Sunday, March 15, 2009

A Deal to Return Gilad Shalit?

Two Israelis were killed this evening by Palestinian gunmen.

Three important things to bear in mind when discussing Israeli willingness to trade many Palestinians for very few Israeli hostages.

The first is that the Palestinians (and Hezbollah) have a policy of holding hostages for years without ever allowing contact between them and their families. Twice this decade Hezbollah has had dead bodies, and throughout the years of negotiations they never admitted that's all they had, preferring to torture the families with the hope someday they'd see their beloved ones. Hamas has been slightly more accommodating with Gilad Shalit, probably because he really is alive, so about once a year they allow a note from him to reach his parents... and that's it. It's despicable, evil, and they're very proud of it. These are our enemies, and we should never forget it.

The second is that Palestinian terrorists, once they're set free by the hundreds for a handful of Israeli hostages, go back to their previous occupation of killing Israelis.
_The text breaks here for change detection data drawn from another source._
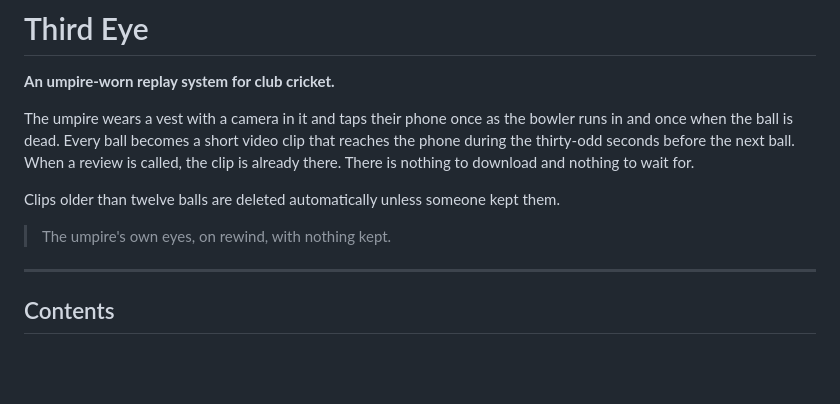
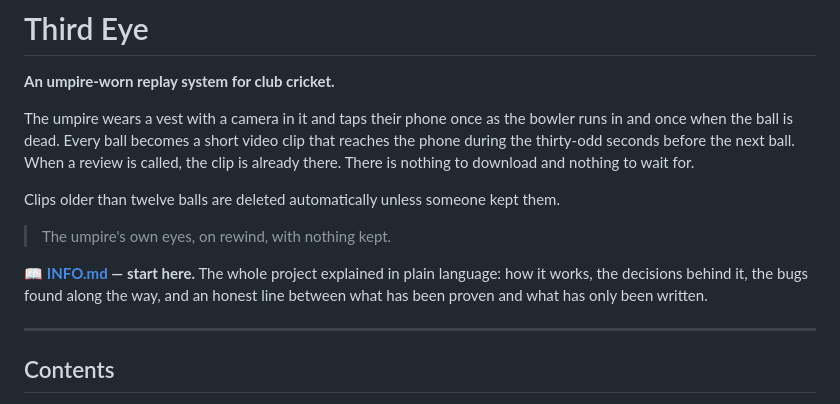
Before and after one commit to abhip1008/thirdeye, a Markdown page: README.md, the part around the change. Rendered like a GitHub page; blank space fills up the shorter version.

```diff
--- a/README.md
+++ b/README.md
@@ -11,6 +11,10 @@ and nothing to wait for.
 Clips older than twelve balls are deleted automatically unless someone kept them.
 
 > The umpire's own eyes, on rewind, with nothing kept.
+
+📖 **[INFO.md](INFO.md) — start here.** The whole project explained in plain
+language: how it works, the decisions behind it, the bugs found along the way,
+and an honest line between what has been proven and what has only been written.
 
 ---
 
```
Also changed, not shown: INFO.md (added, +470 -0 lines).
International practice is that returned PoWs are not sent back into battle against their erstwhile captors, and most countries respect this. In the case of the Palestinians, each and every one of them must sign a document, before leaving jail, in which they give their word of honor not to return to terror. In some societies, ones' word of honor is binding; Arab culture indeed sets high value on honor (and many Arab women are killed for besmirching someone else's honor) - but Palestinian terrorists aren't bound by their word of honor. On the contrary: hundreds of Israelis have been murdered by Palestinian terrorists who were let out of jail as part of the so-called peace process or in return for Israeli hostages. These are our enemies, and we should never forget it.

Third, the dynamic of these things is that sooner or later, the Palestinians or Hezbollah will manage to capture an Israeli, and eventually they'll spring hundreds of Palestinians in return - either that, or a future round of negotiations in the "peace process" will be stuck until Israel releases Palestinians, because after all, we're making peace, aren't we, and peace means we let bygones be bygones. Which mean that Palestinian terrorists know they'll be set free after a few years, or a decade, and won't spend the rest of their lives in jail. The price of killing Israelis (unless in an act of suicide) isn't all that high.

And yet Israel repeatedly exchanges hundreds for one, or more than a thousand for three dead bodies, and so on. Even while knowing that other Israelis wll die, down the line, at the hands of those being let out now. Why?

First, because of that torture. Who would leave anyone in the hands of vicious beasts if there was an alternative? Who would tell a mother to reconcile herself to spending indeterminate years in uncertainty, not knowing if her son is even alive, and if so, fearing the tortures he's undergoing at the hands of animals, who eventually may kill him and discard him somewhere, as probably happened in the 1980s to Ron Arad, an airman shot down over Lebanon, who was still alive a year or more later, but has apparently been dead for many years?

Second, because of our cohesion. External observers are often startled by the vehemence with which Israelis often disagree with one another, in politics and in any other part of life. They fail to understand that this is the corollary of what ultimately is a family: Israelis regard themselves as "we" in ways that are quite lacking in any Western society I've ever encountered. True, as in any family, this doesn't mean there's equality and goodwill spread evenly in all directions. Look how we treat the folks down in Sderot, for example: They were shot at for years and we couldn't be bothered; eventually we went to war for them but didn't do the whole job (and maybe we couldn't have, I don't know), so now they're getting shot at again, daily, and we're back to pretending it isn't happening. I can think of lots of less dramatic examples - none of which change the basic fact that we really do empathize with the mothers of those hostages. We also know it could have been us, heaven forbid, since most of us send our sons to where such stories start.

Third, because of history. The concept of redeeming Jewish hostages is at least a thousand years old, and is deeply ingrained in our culture. Very deeply. It's part of who we are, for better and for worse.

Fourth, because of that "better or worse". No-one will admit to thinking this, but we hope that by being "better", and making the pain of that one family or few go away, along with reuniting hundreds of Palestinian families (who could of course visit their jailed relatives all along), maybe things will get better. Back in the 1990s as we were setting free most of the convicted Palestinian terrorists, we really did hope they, also, might be putting the past behind them, and letting bygones be bygones. Of course, there was not much evidence this was true even then, and there's essentially none at all now, but we like to hope. It's a nice, pleasant sensation.

I'm very glad, at moments like this, that I never accidentally became Prime Minister. Prime ministers are called upon to make life and death decisions, and sometimes they're called upon to make life and death and life and death decisions; me, I blog about their decisions.

And of course, I live in the realities their decisions create. Nothing funny about that.

1 comment:

Anonymous said...

Muslims are under no obligation to honor agreements they sign with infidels. In fact, their religious tradition requires them to lie for the good of advancing the Islamic cause.

It may not be politically correct to point this out, but it is worth keeping in mind when Israel is expected to make tangible concessions in return for promises.